Ridley, Roberts, Russell, Sample, Savoy, Shaw, Smith,

Stewart, Taylor, Thompson, Toney, Turner, Weaver, Welsh,

Whistler, Willis, Young


These free black, white and red families of the 17th cen-

tury, and many more of the early 18th century, intermar-

ried to produce the Melungeons. The original African

identity and background was Angolan from kingdoms like

Ndongo of the Mbundu nation.




To corroborate the great influx of Angolan-Africans com-

ing into Virginia in the 17th century we have records of

the Angolan Dutch of New Amsterdam, [today's New York] of

that period. The lists of baptisms show several Africans

surnamed "Angola" in the Reformed Dutch Church of New Am-

sterdam from 1639-1730. This period compares with the

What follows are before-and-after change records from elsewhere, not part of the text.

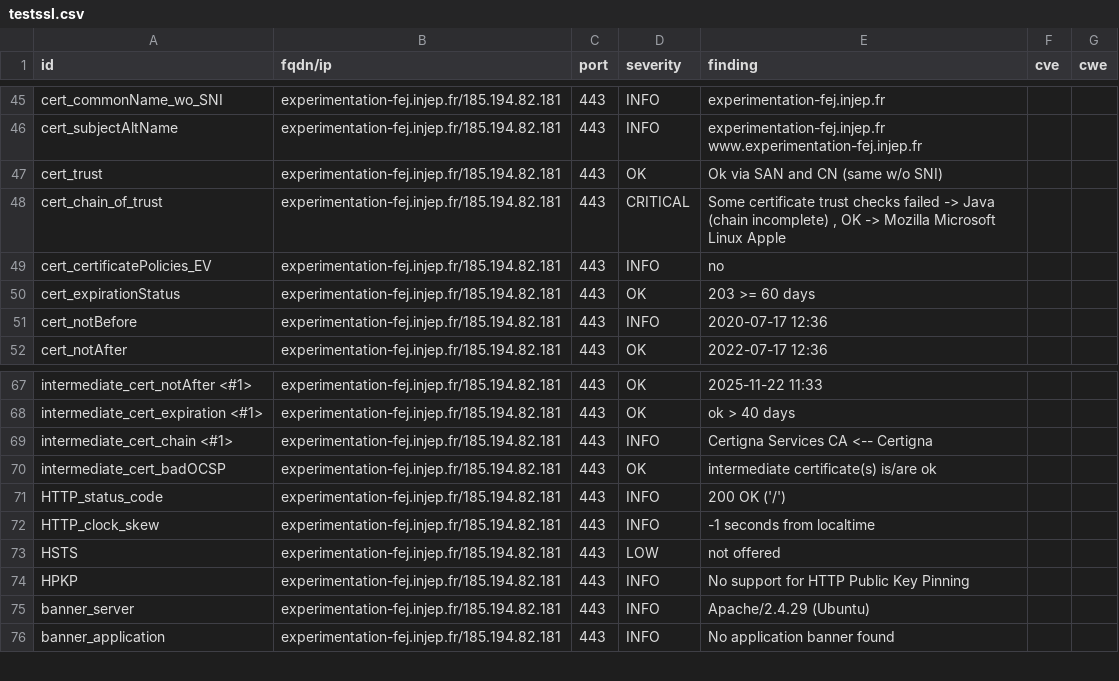
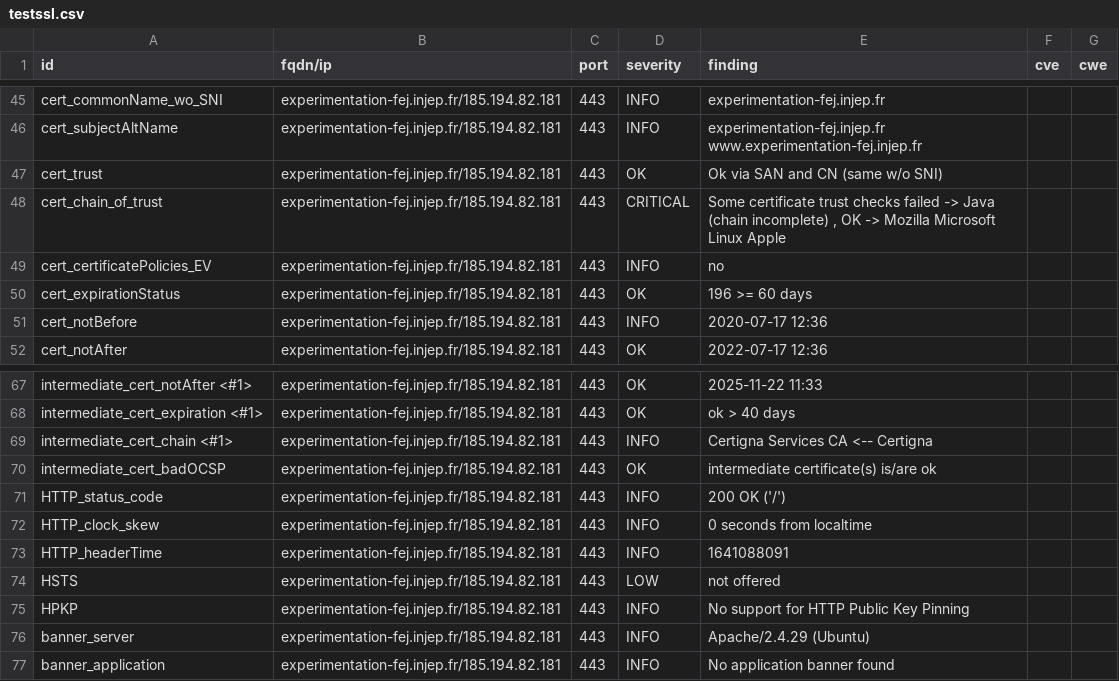
Before and after one commit to SocialGouv/dnum-dashboard, a CSV file: results/aHR0cHM6Ly9leHBlcmltZW50YXRpb24tZmVqLmluamVwLmZy/testssl.csv, drawn as a sheet; only a part is shown, gaps mark what is left out.

Commit message:
update: https://experimentation-fej.injep.fr

```diff
--- a/results/aHR0cHM6Ly9leHBlcmltZW50YXRpb24tZmVqLmluamVwLmZy/testssl.csv
+++ b/results/aHR0cHM6Ly9leHBlcmltZW50YXRpb24tZmVqLmluamVwLmZy/testssl.csv
@@ -49,3 +49,3 @@
 "cert_certificatePolicies_EV","experimentation-fej.injep.fr/185.194.82.181","443","INFO","no","",""
-"cert_expirationStatus","experimentation-fej.injep.fr/185.194.82.181","443","OK","203 >= 60 days","",""
+"cert_expirationStatus","experimentation-fej.injep.fr/185.194.82.181","443","OK","196 >= 60 days","",""
 "cert_notBefore","experimentation-fej.injep.fr/185.194.82.181","443","INFO","2020-07-17 12:36","",""
@@ -71,3 +71,4 @@
 "HTTP_status_code","experimentation-fej.injep.fr/185.194.82.181","443","INFO","200 OK ('/')","",""
-"HTTP_clock_skew","experimentation-fej.injep.fr/185.194.82.181","443","INFO","-1 seconds from localtime","",""
+"HTTP_clock_skew","experimentation-fej.injep.fr/185.194.82.181","443","INFO","0 seconds from localtime","",""
+"HTTP_headerTime","experimentation-fej.injep.fr/185.194.82.181","443","INFO","1641088091","",""
 "HSTS","experimentation-fej.injep.fr/185.194.82.181","443","LOW","not offered","",""
```
Also changed, not shown: 7 other files.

time frame of Angolans arriving in Virginia.  At one time

Dutch farmers of New York's Hudson River Valley were the

largest importer of African slaves in North America.


While names of the Virginia Africans were frequently

changed to English, the names of Dutch Africans often di-

rectly reflected their African past.



[includes parents, witnesses]


1639-Susanna D'Angola


1640-Samuel Angola, Isabel D'Angola, Emanuel van Angola,

Lucie Van Angola


1641-Susanna Van Angola, Jacom Anthoney Van Angola, Cleyn

Anthony Van Angola


1642-Susanna Simons Van Angola, Andrie Van Angola, Isabel

Van Angola, Maria Van Angola, Emanuel Swager Van Angola,

Andries Van Angola, Marie Van Angola


1643-Pallas-Negrinne Van Angola, Catharina Van Angola,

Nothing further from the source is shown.